Considering the Flo Ridian rapper spent his early days touring with 2 Live Crew [click to read], the party concept (with some lewdness shaved off) must have stuck with him as he started his own career. R.O.O.T.S aka Route Of Overcoming The Struggle holds true to its acronymic title. Once again Flo Rida is working for the weekend, waiting to shake his bulbous physique at a club and take a PYT home. The album opens with "Finally Here," reminiscent of Big Pun's "100 Percent" in its ideal of finally reaching that lucky day where money problems disappear. It follows with "Jump," welcoming the return of Nelly Furtado on a high-energy track that's begging to be a single.
The theme of the entire album rests upon Flo Rida being poised for greatness in the world of Hip-Pop. He isn't claiming to be the G.O.A.T; he's just here to have fun. The irony is that the original self-proclaimed G.O.A.T, LL Cool J, attempted to reinvent himself as something of a Flo Rida (see The DEFinition) and a not a single person was left headsprung. Flo Rida entered the game as a bulky party starter and it's helped him bypass the sophomore jinx.
Flo Rida enlists some obscure cameos this time around, with the exception of Ne-Yo [click to read] on the Ne-Yo sounding "Be On You" and Akon [click to read] on the Akon-sounding "Available." The lead single "Right Round" features newcomer Ke$ha, and while the sample works perfectly, a simple substitution of Keri Hilson would have given this song more leverage. Oddly the most random cameos happen to be the singles ("Right Round" f/ Ke$ha, "Shone" featuring Pleasure P, and "Sugar" featuring Wynter Gordon). Only time will tell if Flo Rida can carry these songs through the mainstream.
There are some misses in R.O.O.T.S, primarily on the title track where Flo Rida attempts to insert some "real talk." This is the only point where being known as lighthearted poses a gift and a curse, and while Flo Rida may have felt this track added substance, it definitely didn't. The album closes with the Wyclef-assisted [click to read] "Rewind," and that's exactly what you'll do - just to avoid hearing the track.

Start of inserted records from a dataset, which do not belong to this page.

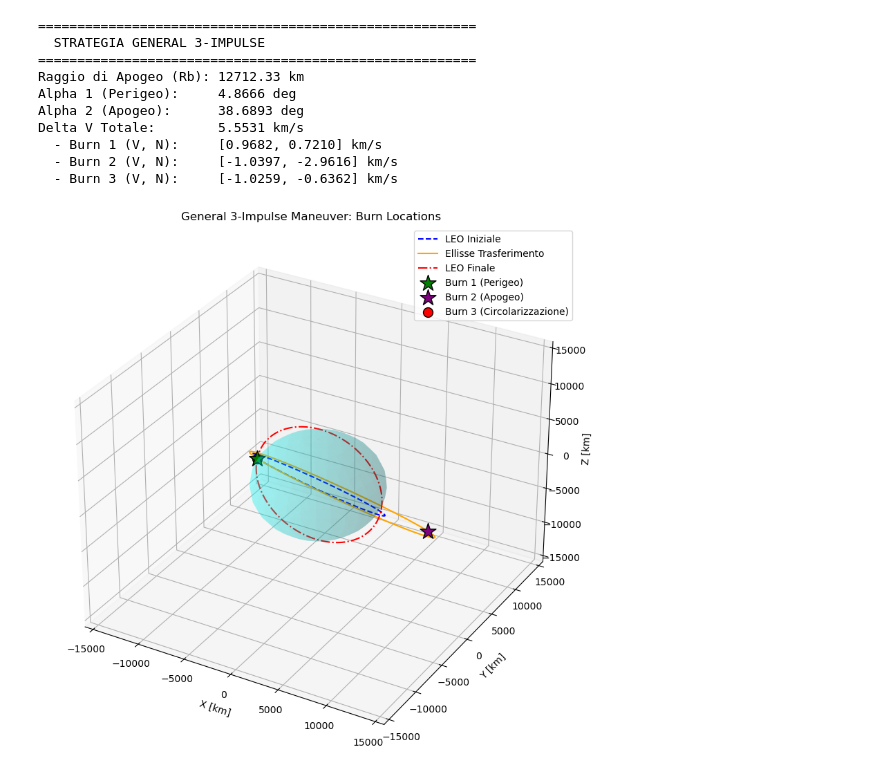
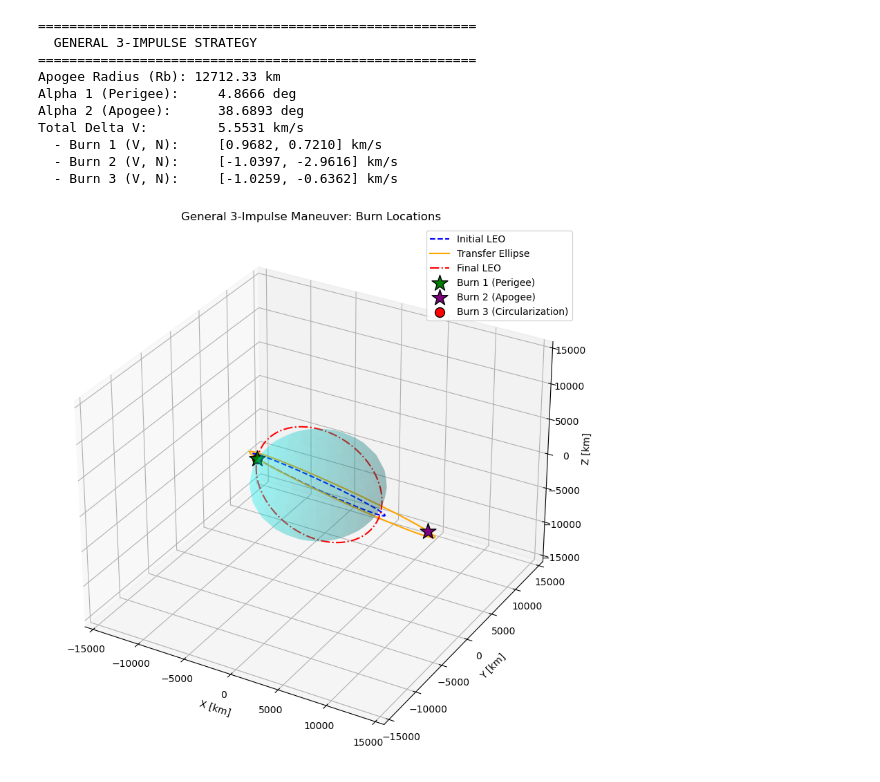
Before and after one commit to SimoneBisceglia/Orbital-Maneuvers-Portfolio, a Jupyter notebook: orekit/python/out_of_plane/03_General_3_Impulse.ipynb, the cells around one changed output. Saved outputs shown, nothing was run; the diff lists cells and outputs as text; code cells hidden in the pictures.

```diff
--- a/orekit/python/out_of_plane/03_General_3_Impulse.ipynb
+++ b/orekit/python/out_of_plane/03_General_3_Impulse.ipynb
@@ -10,7 +10,7 @@ from org.orekit.time import AbsoluteDate, TimeScalesFactory
 from org.orekit.utils import Constants
 
 # ==========================================
-# 1. INIZIALIZZAZIONE AMBIENTE OREKIT
+# 1. OREKIT ENVIRONMENT INITIALIZATION
 # ==========================================
 orekit.initVM()
 setup_orekit_curdir('C:/Users/Simone/Downloads/orekit-data-main')
@@ -22,7 +22,7 @@ h = 709000.0
 R1 = R_Earth + h
 Vc = np.sqrt(mu / R1)
 
-# Geometria
+# Geometry
 inc1 = np.radians(50.0); inc2 = np.radians(98.2)
 RAAN1 = np.radians(170.0); RAAN2 = np.radians(175.012)
 DeltaOmega = RAAN2 - RAAN1
@@ -54,14 +54,14 @@ a1_opt = alpha1_vec[idx[0]]
 a2_opt = theta - 2 * a1_opt
 
 print("========================================================")
-print("  STRATEGIA GENERAL 3-IMPULSE")
+print("  GENERAL 3-IMPULSE STRATEGY")
 print("========================================================")
-print(f"Raggio di Apogeo (Rb): {Rb_opt/1000:.2f} km")
-print(f"Alpha 1 (Perigeo):     {np.degrees(a1_opt):.4f} deg")
-print(f"Alpha 2 (Apogeo):      {np.degrees(a2_opt):.4f} deg")
-print(f"Delta V Totale:        {np.min(DV_grid)/1000:.4f} km/s")
+print(f"Apogee Radius (Rb): {Rb_opt/1000:.2f} km")
+print(f"Alpha 1 (Perigee):     {np.degrees(a1_opt):.4f} deg")
+print(f"Alpha 2 (Apogee):      {np.degrees(a2_opt):.4f} deg")
+print(f"Total Delta V:         {np.min(DV_grid)/1000:.4f} km/s")
 
-# Parametri per componenti VNB
+# Parameters for VNB components
 atr_opt = (R1 + Rb_opt) / 2
 Vp_opt = np.sqrt(mu * (2/R1 - 1/atr_opt))
 Va_opt = np.sqrt(mu * (2/Rb_opt - 1/atr_opt))
@@ -78,21 +78,21 @@ print(f"  - Burn 2 (V, N):     [{DV2_V/1000:.4f}, {DV2_N/1000:.4f}] km/s")
 print(f"  - Burn 3 (V, N):     [{DV3_V/1000:.4f}, {DV3_N/1000:.4f}] km/s")
 
 # ==========================================
-# 3. GRAFICA 3D CON PUNTI DI MANOVRA (GENERAL)
+# 3. 3D GRAPHICS WITH MANEUVER POINTS (GENERAL)
 # ==========================================
 inertial_frame = FramesFactory.getEME2000()
 utc = TimeScalesFactory.getUTC()
 initial_date = AbsoluteDate(2026, 6, 18, 12, 0, 0.0, utc)
 
-# Orbita 1: LEO Iniziale
+# Orbit 1: Initial LEO
 u1 = np.arccos((-np.cos(inc2) + np.cos(theta)*np.cos(inc1)) / (np.sin(theta)*np.sin(inc1)))
 orb1 = KeplerianOrbit(float(R1), 0.0, float(inc1), 0.0, float(RAAN1), float(u1), PositionAngleType.TRUE, inertial_frame, initial_date, float(mu))
 
-# Orbita 2: Ellisse di Trasferimento (General)
+# Orbit 2: Transfer Ellipse (General)
 e_trans = (Rb_opt - R1) / (Rb_opt + R1)
 orb_trans = KeplerianOrbit(float(atr_opt), float(e_trans), float(inc1), 0.0, float(RAAN1), float(u1), PositionAngleType.TRUE, inertial_frame, initial_date, float(mu))
 
-# Orbita 3: LEO Finale (Target)
+# Orbit 3: Final LEO (Target)
 orb2 = KeplerianOrbit(float(R1), 0.0, float(inc2), 0.0, float(RAAN2), 0.0, PositionAngleType.TRUE, inertial_frame, initial_date, float(mu))
 
 def get_orbit_coords(orbit, num_points=300):
@@ -103,58 +103,58 @@ def get_orbit_coords(orbit, num_points=300):
               [orbit.shiftedBy(float(dt)).getPVCoordinates().getPosition().getZ()/1000 for dt in times]
     return x, y, z
 
-# Estrazione coordinate
+# Coordinates extraction
 x1, y1, z1 = get_orbit_coords(orb1)
 xt, yt, zt = get_orbit_coords(orb_trans, 600)
 x2, y2, z2 = get_orbit_coords(orb2)
 
-# --- CALCOLO COORDINATE DEI BURN (GENERAL) ---
+# --- BURN COORDINATES CALCULATION (GENERAL) ---
 pos_b1 = orb1.getPVCoordinates().getPosition()
 xb1, yb1, zb1 = pos_b1.getX()/1000, pos_b1.getY()/1000, pos_b1.getZ()/1000
 
 dt_apogee = float(orb_trans.getKeplerianPeriod() / 2.0)
 pos_b2 = orb_trans.shiftedBy(dt_apogee).getPVCoordinates().getPosition()
 xb2, yb2, zb2 = pos_b2.getX()/1000, pos_b2.getY()/1000, pos_b2.getZ()/1000
 
 pos_b3 = orb_trans.shiftedBy(float(orb_trans.getKeplerianPeriod())).getPVCoordinates().getPosition()
 xb3, yb3, zb3 = pos_b3.getX()/1000, pos_b3.getY()/1000, pos_b3.getZ()/1000
 
-# --- SETUP PLOT 3D ---
+# --- 3D PLOT SETUP ---
 fig = plt.figure(figsize=(12, 10))
 ax = fig.add_subplot(111, projection='3d')
 
-# Terra
+# Earth
 u, v = np.mgrid[0:2*np.pi:30j, 0:np.pi:15j]
 ax.plot_surface((R_Earth/1000)*np.cos(u)*np.sin(v), (R_Earth/1000)*np.sin(u)*np.sin(v), (R_Earth/1000)*np.cos(v), color='cyan', alpha=0.2)
 
-# Traiettorie
-ax.plot(x1, y1, z1, label='LEO Iniziale', color='blue', linestyle='--')
-ax.plot(xt, yt, zt, label='Ellisse Trasferimento', color='orange')
-ax.plot(x2, y2, z2, label='LEO Finale', color='red', linestyle='-.')
+# Trajectories
+ax.plot(x1, y1, z1, label='Initial LEO', color='blue', linestyle='--')
+ax.plot(xt, yt, zt, label='Transfer Ellipse', color='orange')
+ax.plot(x2, y2, z2, label='Final LEO', color='red', linestyle='-.')
 
-# Marker
-ax.scatter([xb1], [yb1], [zb1], color='green', s=300, marker='*', edgecolor='black', label='Burn 1 (Perigeo)', zorder=5)
-ax.scatter([xb2], [yb2], [zb2], color='purple', s=300, marker='*', edgecolor='black', label='Burn 2 (Apogeo)', zorder=5)
-ax.scatter([xb3], [yb3], [zb3], color='red', s=100, marker='o', edgecolor='black', label='Burn 3 (Circolarizzazione)', zorder=4)
+# Markers
+ax.scatter([xb1], [yb1], [zb1], color='green', s=300, marker='*', edgecolor='black', label='Burn 1 (Perigee)', zorder=5)
+ax.scatter([xb2], [yb2], [zb2], color='purple', s=300, marker='*', edgecolor='black', label='Burn 2 (Apogee)', zorder=5)
+ax.scatter([xb3], [yb3], [zb3], color='red', s=100, marker='o', edgecolor='black', label='Burn 3 (Circularization)', zorder=4)
 
-# Vista
+# View
 lim = Rb_opt / 800.0
 ax.set_xlim([-lim, lim]); ax.set_ylim([-lim, lim]); ax.set_zlim([-lim, lim])
 ax.set_xlabel('X [km]'); ax.set_ylabel('Y [km]'); ax.set_zlabel('Z [km]')
 ax.set_title('General 3-Impulse Maneuver: Burn Locations')
 ax.legend()
 
 fig.savefig('general_3_impulse_plot.png', dpi=300, bbox_inches='tight')
 plt.show()
 # %% [output]
 ========================================================
-  STRATEGIA GENERAL 3-IMPULSE
+  GENERAL 3-IMPULSE STRATEGY
 ========================================================
-Raggio di Apogeo (Rb): 12712.33 km
-Alpha 1 (Perigeo):     4.8666 deg
-Alpha 2 (Apogeo):      38.6893 deg
-Delta V Totale:        5.5531 km/s
+Apogee Radius (Rb): 12712.33 km
+Alpha 1 (Perigee):     4.8666 deg
+Alpha 2 (Apogee):      38.6893 deg
+Total Delta V:         5.5531 km/s
   - Burn 1 (V, N):     [0.9682, 0.7210] km/s
   - Burn 2 (V, N):     [-1.0397, -2.9616] km/s
   - Burn 3 (V, N):     [-1.0259, -0.6362] km/s
-[figure, old version]
+[figure, new version]
```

R.O.O.T.S in many ways is the album that should have preceded Mail On Sunday - songs packed with newer talent and dance floor money woes. Regardless of his catalogue's order, Flo Rida has cornered the market of crafting songs with enough momentum to make you kill a rabbit.